### [What is needed]
Starting at the first entry below, repeat all the data word for word and drop the pictures.

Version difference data
•••

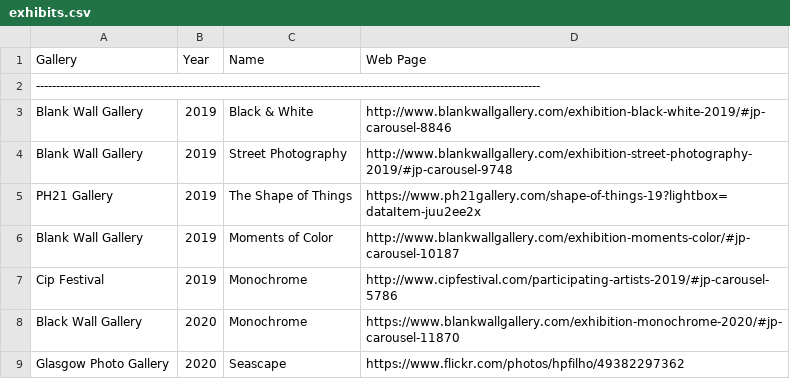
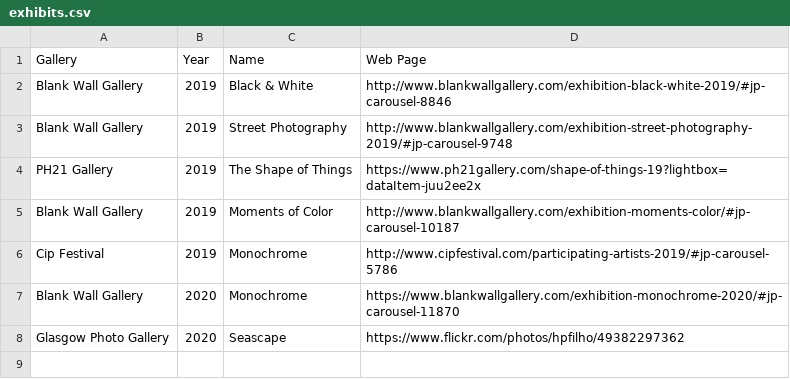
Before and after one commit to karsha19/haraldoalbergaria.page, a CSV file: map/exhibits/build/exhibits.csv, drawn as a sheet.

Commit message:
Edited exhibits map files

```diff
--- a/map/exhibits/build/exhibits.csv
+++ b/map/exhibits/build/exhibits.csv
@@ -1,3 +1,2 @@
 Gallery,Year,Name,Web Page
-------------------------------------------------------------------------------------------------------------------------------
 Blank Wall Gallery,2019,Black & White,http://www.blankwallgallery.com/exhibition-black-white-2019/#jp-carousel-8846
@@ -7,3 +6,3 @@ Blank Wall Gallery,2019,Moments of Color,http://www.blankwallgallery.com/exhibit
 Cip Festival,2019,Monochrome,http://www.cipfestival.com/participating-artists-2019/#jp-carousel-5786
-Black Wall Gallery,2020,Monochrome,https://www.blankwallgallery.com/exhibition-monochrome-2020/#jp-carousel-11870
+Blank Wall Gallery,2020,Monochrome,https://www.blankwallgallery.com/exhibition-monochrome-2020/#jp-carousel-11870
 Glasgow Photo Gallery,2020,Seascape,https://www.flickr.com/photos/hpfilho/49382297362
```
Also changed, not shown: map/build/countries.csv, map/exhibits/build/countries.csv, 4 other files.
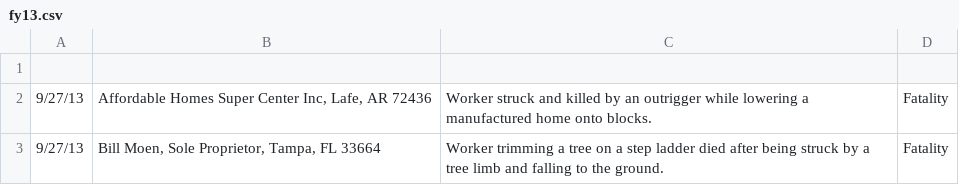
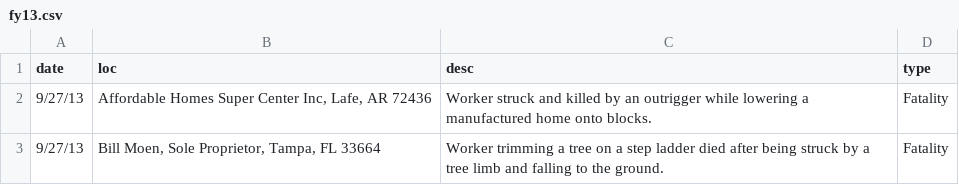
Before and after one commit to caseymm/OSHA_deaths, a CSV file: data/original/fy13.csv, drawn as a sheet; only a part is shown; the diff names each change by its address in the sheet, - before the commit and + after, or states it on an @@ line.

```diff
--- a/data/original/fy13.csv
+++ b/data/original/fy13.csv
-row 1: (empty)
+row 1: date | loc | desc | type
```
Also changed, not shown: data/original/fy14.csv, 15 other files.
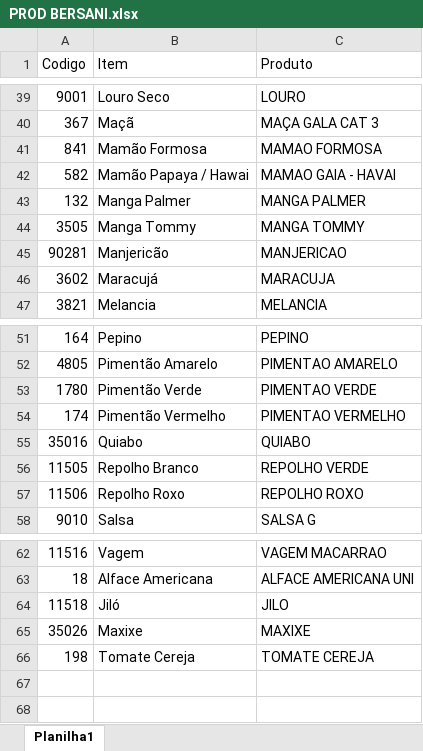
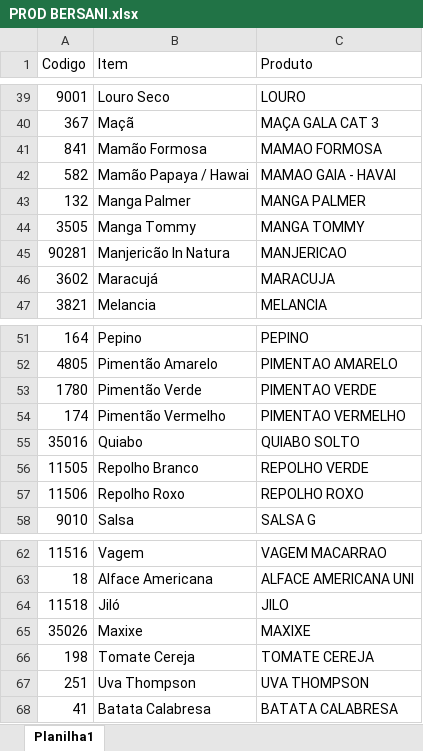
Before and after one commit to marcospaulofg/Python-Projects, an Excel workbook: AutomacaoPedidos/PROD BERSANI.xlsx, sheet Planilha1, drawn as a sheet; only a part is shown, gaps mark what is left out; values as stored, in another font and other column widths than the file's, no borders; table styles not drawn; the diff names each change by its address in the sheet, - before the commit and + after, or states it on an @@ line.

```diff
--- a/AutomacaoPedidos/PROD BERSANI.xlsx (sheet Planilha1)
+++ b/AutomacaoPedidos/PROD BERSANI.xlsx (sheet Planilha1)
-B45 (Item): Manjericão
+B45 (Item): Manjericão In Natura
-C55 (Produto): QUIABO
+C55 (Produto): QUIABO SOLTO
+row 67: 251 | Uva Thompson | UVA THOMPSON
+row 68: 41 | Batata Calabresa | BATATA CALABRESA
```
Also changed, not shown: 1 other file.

•••

### [Answer for the task]
Before and after one commit to karsha19/haraldoalbergaria.page, a CSV file: map/exhibits/build/exhibits.csv, drawn as a sheet.

Commit message:
Edited exhibits map files

```diff
--- a/map/exhibits/build/exhibits.csv
+++ b/map/exhibits/build/exhibits.csv
@@ -1,3 +1,2 @@
 Gallery,Year,Name,Web Page
-------------------------------------------------------------------------------------------------------------------------------
 Blank Wall Gallery,2019,Black & White,http://www.blankwallgallery.com/exhibition-black-white-2019/#jp-carousel-8846
@@ -7,3 +6,3 @@ Blank Wall Gallery,2019,Moments of Color,http://www.blankwallgallery.com/exhibit
 Cip Festival,2019,Monochrome,http://www.cipfestival.com/participating-artists-2019/#jp-carousel-5786
-Black Wall Gallery,2020,Monochrome,https://www.blankwallgallery.com/exhibition-monochrome-2020/#jp-carousel-11870
+Blank Wall Gallery,2020,Monochrome,https://www.blankwallgallery.com/exhibition-monochrome-2020/#jp-carousel-11870
 Glasgow Photo Gallery,2020,Seascape,https://www.flickr.com/photos/hpfilho/49382297362
```
Also changed, not shown: map/build/countries.csv, map/exhibits/build/countries.csv, 4 other files.
Before and after one commit to caseymm/OSHA_deaths, a CSV file: data/original/fy13.csv, drawn as a sheet; only a part is shown; the diff names each change by its address in the sheet, - before the commit and + after, or states it on an @@ line.

```diff
--- a/data/original/fy13.csv
+++ b/data/original/fy13.csv
-row 1: (empty)
+row 1: date | loc | desc | type
```
Also changed, not shown: data/original/fy14.csv, 15 other files.
Before and after one commit to marcospaulofg/Python-Projects, an Excel workbook: AutomacaoPedidos/PROD BERSANI.xlsx, sheet Planilha1, drawn as a sheet; only a part is shown, gaps mark what is left out; values as stored, in another font and other column widths than the file's, no borders; table styles not drawn; the diff names each change by its address in the sheet, - before the commit and + after, or states it on an @@ line.

```diff
--- a/AutomacaoPedidos/PROD BERSANI.xlsx (sheet Planilha1)
+++ b/AutomacaoPedidos/PROD BERSANI.xlsx (sheet Planilha1)
-B45 (Item): Manjericão
+B45 (Item): Manjericão In Natura
-C55 (Produto): QUIABO
+C55 (Produto): QUIABO SOLTO
+row 67: 251 | Uva Thompson | UVA THOMPSON
+row 68: 41 | Batata Calabresa | BATATA CALABRESA
```
Also changed, not shown: 1 other file.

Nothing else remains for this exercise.